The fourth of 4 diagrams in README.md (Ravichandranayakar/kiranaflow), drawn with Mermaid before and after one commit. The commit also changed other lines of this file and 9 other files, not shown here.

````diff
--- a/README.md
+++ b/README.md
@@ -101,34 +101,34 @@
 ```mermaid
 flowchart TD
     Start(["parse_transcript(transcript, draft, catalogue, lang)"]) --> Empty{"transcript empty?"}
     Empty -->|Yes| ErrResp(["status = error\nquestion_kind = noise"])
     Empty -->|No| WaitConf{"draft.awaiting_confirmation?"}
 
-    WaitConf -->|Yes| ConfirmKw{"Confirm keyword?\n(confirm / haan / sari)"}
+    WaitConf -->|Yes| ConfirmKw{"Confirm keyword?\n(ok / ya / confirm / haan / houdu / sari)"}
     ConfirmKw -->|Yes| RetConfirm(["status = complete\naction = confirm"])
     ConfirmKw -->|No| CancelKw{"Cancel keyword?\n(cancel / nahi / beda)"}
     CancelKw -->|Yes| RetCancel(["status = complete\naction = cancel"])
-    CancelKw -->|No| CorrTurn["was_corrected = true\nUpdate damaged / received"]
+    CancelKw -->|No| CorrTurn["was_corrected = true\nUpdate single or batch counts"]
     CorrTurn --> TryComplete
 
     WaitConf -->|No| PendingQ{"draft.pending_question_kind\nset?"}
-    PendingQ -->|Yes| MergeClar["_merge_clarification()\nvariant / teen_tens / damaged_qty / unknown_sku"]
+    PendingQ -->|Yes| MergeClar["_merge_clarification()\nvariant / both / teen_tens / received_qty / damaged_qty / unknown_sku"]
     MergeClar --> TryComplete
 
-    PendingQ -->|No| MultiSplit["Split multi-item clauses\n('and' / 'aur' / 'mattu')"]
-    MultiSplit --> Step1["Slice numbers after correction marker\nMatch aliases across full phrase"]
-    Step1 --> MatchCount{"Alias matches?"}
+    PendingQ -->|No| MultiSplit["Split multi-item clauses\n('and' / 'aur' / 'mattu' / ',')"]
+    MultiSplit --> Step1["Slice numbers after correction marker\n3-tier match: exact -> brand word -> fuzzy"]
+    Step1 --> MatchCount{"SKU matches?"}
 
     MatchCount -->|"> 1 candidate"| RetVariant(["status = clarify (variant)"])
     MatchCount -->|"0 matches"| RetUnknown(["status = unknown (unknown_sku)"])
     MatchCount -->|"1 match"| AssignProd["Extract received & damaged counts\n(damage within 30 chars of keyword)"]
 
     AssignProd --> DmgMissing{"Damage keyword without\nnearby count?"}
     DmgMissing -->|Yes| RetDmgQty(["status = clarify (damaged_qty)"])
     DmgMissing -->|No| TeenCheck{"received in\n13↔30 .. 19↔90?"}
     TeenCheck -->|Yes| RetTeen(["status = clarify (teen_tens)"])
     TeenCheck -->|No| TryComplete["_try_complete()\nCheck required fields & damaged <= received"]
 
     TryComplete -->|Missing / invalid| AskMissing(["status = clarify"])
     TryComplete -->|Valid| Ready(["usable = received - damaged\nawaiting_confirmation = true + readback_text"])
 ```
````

══════════════════════════════

- **TASK ITEM**: Your task is to reproduce all of the records exactly.

- **EXPECTED OUTPUT**:
The fourth of 4 diagrams in README.md (Ravichandranayakar/kiranaflow), drawn with Mermaid before and after one commit. The commit also changed other lines of this file and 9 other files, not shown here.

````diff
--- a/README.md
+++ b/README.md
@@ -101,34 +101,34 @@
 ```mermaid
 flowchart TD
     Start(["parse_transcript(transcript, draft, catalogue, lang)"]) --> Empty{"transcript empty?"}
     Empty -->|Yes| ErrResp(["status = error\nquestion_kind = noise"])
     Empty -->|No| WaitConf{"draft.awaiting_confirmation?"}
 
-    WaitConf -->|Yes| ConfirmKw{"Confirm keyword?\n(confirm / haan / sari)"}
+    WaitConf -->|Yes| ConfirmKw{"Confirm keyword?\n(ok / ya / confirm / haan / houdu / sari)"}
     ConfirmKw -->|Yes| RetConfirm(["status = complete\naction = confirm"])
     ConfirmKw -->|No| CancelKw{"Cancel keyword?\n(cancel / nahi / beda)"}
     CancelKw -->|Yes| RetCancel(["status = complete\naction = cancel"])
-    CancelKw -->|No| CorrTurn["was_corrected = true\nUpdate damaged / received"]
+    CancelKw -->|No| CorrTurn["was_corrected = true\nUpdate single or batch counts"]
     CorrTurn --> TryComplete
 
     WaitConf -->|No| PendingQ{"draft.pending_question_kind\nset?"}
-    PendingQ -->|Yes| MergeClar["_merge_clarification()\nvariant / teen_tens / damaged_qty / unknown_sku"]
+    PendingQ -->|Yes| MergeClar["_merge_clarification()\nvariant / both / teen_tens / received_qty / damaged_qty / unknown_sku"]
     MergeClar --> TryComplete
 
-    PendingQ -->|No| MultiSplit["Split multi-item clauses\n('and' / 'aur' / 'mattu')"]
-    MultiSplit --> Step1["Slice numbers after correction marker\nMatch aliases across full phrase"]
-    Step1 --> MatchCount{"Alias matches?"}
+    PendingQ -->|No| MultiSplit["Split multi-item clauses\n('and' / 'aur' / 'mattu' / ',')"]
+    MultiSplit --> Step1["Slice numbers after correction marker\n3-tier match: exact -> brand word -> fuzzy"]
+    Step1 --> MatchCount{"SKU matches?"}
 
     MatchCount -->|"> 1 candidate"| RetVariant(["status = clarify (variant)"])
     MatchCount -->|"0 matches"| RetUnknown(["status = unknown (unknown_sku)"])
     MatchCount -->|"1 match"| AssignProd["Extract received & damaged counts\n(damage within 30 chars of keyword)"]
 
     AssignProd --> DmgMissing{"Damage keyword without\nnearby count?"}
     DmgMissing -->|Yes| RetDmgQty(["status = clarify (damaged_qty)"])
     DmgMissing -->|No| TeenCheck{"received in\n13↔30 .. 19↔90?"}
     TeenCheck -->|Yes| RetTeen(["status = clarify (teen_tens)"])
     TeenCheck -->|No| TryComplete["_try_complete()\nCheck required fields & damaged <= received"]
 
     TryComplete -->|Missing / invalid| AskMissing(["status = clarify"])
     TryComplete -->|Valid| Ready(["usable = received - damaged\nawaiting_confirmation = true + readback_text"])
 ```
````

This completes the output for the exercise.